HONOLULU (KHON2) — Hawaii set a new record for hospitalizations on Friday, Jan. 21, statewide. A health official is concerned because he fears things may get worse since the COVID surge has not peaked yet.

Statewide hospitalizations tipped the scales at 2,436 Friday — a new record according to Hilton Raethel, President of the Healthcare Association of Hawaii. During the delta surge in summer 2021, hospitalizations peaked at 2,365.

On the go with KHON 2GO, KHON’s morning podcast, every morning at 8

“The fact that we have a record total hospitalization number (Friday), and yet we’re not yet at the peak of the omicron surge means that our hospitals with all these indicators would tell us that the hospitalization numbers are going to continue to increase probably for, at least, the next two to three weeks and maybe even longer because the peak hospitalization rate would hit after the peak infection rate,” Raethel explained.

He said 400 of those are COVID patients. During the delta surge, it reached 436. The biggest difference is that only 45 are in the ICU — that is just 11%.

However, it is still a challenge, according to Maui Health System CEO Michael Rembis.

 “We are extraordinarily busy. Our staff is stretched. We’re handling the census, we’ve had the most patients ever at the hospital.”

Maui Health System CEO Michael Rembis

Rembis said Maui Memorial Hospital has 218 patients — 42 for coronavirus, of which five are in the ICU.

“This variant has been very different,” Rembis added. “Although the numbers are huge, the severity of illness is much less.”

But Raethel said hospitalizations will continue to go up.

“The 14-day count is continuing to go up, and the positivity rate from the labs that we have access to is still very high which would tell us that we’re not yet, unfortunately, at the peak of this surge,” continued Raethel.

According to the latest report from Hawaii Pandemic Applied Modeling Workgroup (HiPAM), the state should be in or near the peak of daily COVID-19 cases.
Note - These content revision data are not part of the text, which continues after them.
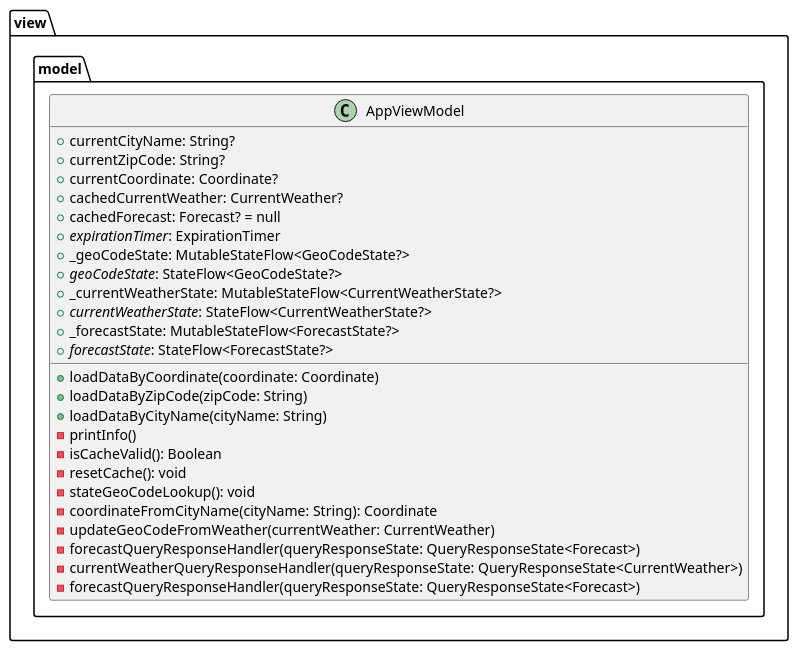
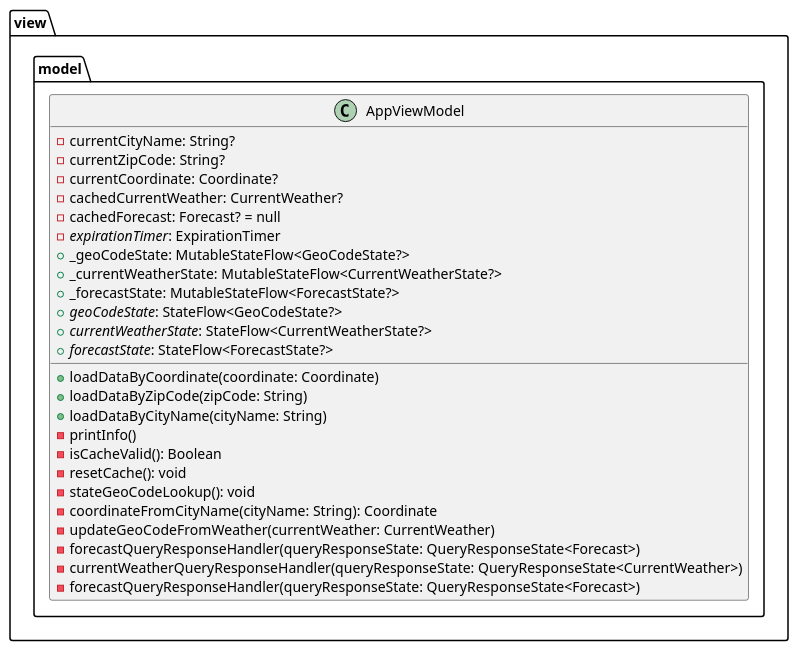
Before and after one commit to banjilawal/yahewa: the diagram in app/src/main/java/com/lawal/banji/yahewa/view/model/pkg-info.md, drawn with PlantUML. The commit also changed 4 other files, not shown here.

````diff
--- a/app/src/main/java/com/lawal/banji/yahewa/view/model/pkg-info.md
+++ b/app/src/main/java/com/lawal/banji/yahewa/view/model/pkg-info.md
@@ -10,32 +10,32 @@
 ```plantuml
 @startuml
 package view.model {
     class AppViewModel {
-        + currentCityName: String?
-        + currentZipCode: String?
-        + currentCoordinate: Coordinate?
-        + cachedCurrentWeather: CurrentWeather?
-        + cachedForecast: Forecast? = null
-        + <i>expirationTimer</i>: ExpirationTimer
+        - currentCityName: String?
+        - currentZipCode: String?
+        - currentCoordinate: Coordinate?
+        - cachedCurrentWeather: CurrentWeather?
+        - cachedForecast: Forecast? = null
+        - <i>expirationTimer</i>: ExpirationTimer
         + _geoCodeState: MutableStateFlow<GeoCodeState?>
+        + _currentWeatherState: MutableStateFlow<CurrentWeatherState?>
+        + _forecastState: MutableStateFlow<ForecastState?>
         + <i>geoCodeState</i>: StateFlow<GeoCodeState?>
-        + _currentWeatherState: MutableStateFlow<CurrentWeatherState?>
         + <i>currentWeatherState</i>: StateFlow<CurrentWeatherState?>
-        + _forecastState: MutableStateFlow<ForecastState?>
         + <i>forecastState</i>: StateFlow<ForecastState?>
          + loadDataByCoordinate(coordinate: Coordinate)
          + loadDataByZipCode(zipCode: String)
          + loadDataByCityName(cityName: String)
          - printInfo()
           - isCacheValid(): Boolean 
          - resetCache(): void
          - stateGeoCodeLookup(): void
          - coordinateFromCityName(cityName: String): Coordinate
         - updateGeoCodeFromWeather(currentWeather: CurrentWeather) 
         - forecastQueryResponseHandler(queryResponseState: QueryResponseState<Forecast>)
         - currentWeatherQueryResponseHandler(queryResponseState: QueryResponseState<CurrentWeather>)
         - forecastQueryResponseHandler(queryResponseState: QueryResponseState<Forecast>) 
     }
 }
 @enduml
 ```
````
However, HiPAM said that without positivity rates and accurate daily case counts, they face “significant challenges to the accuracy of modeling and forecasting.”

Dr. Libby Char, Hawaii’s State Health Director, said they stopped providing positivity rates on Jan. 16.

“There’s such a huge volume of testing data that’s coming in, it’s kind of slowing the system down as it gets processed, and so we’re going to pause on processing the negative test results temporarily,” Char explained.

Get more coronavirus news: COVID vaccines, boosters and Safe Travels information

It could be a couple more weeks until that information is available again.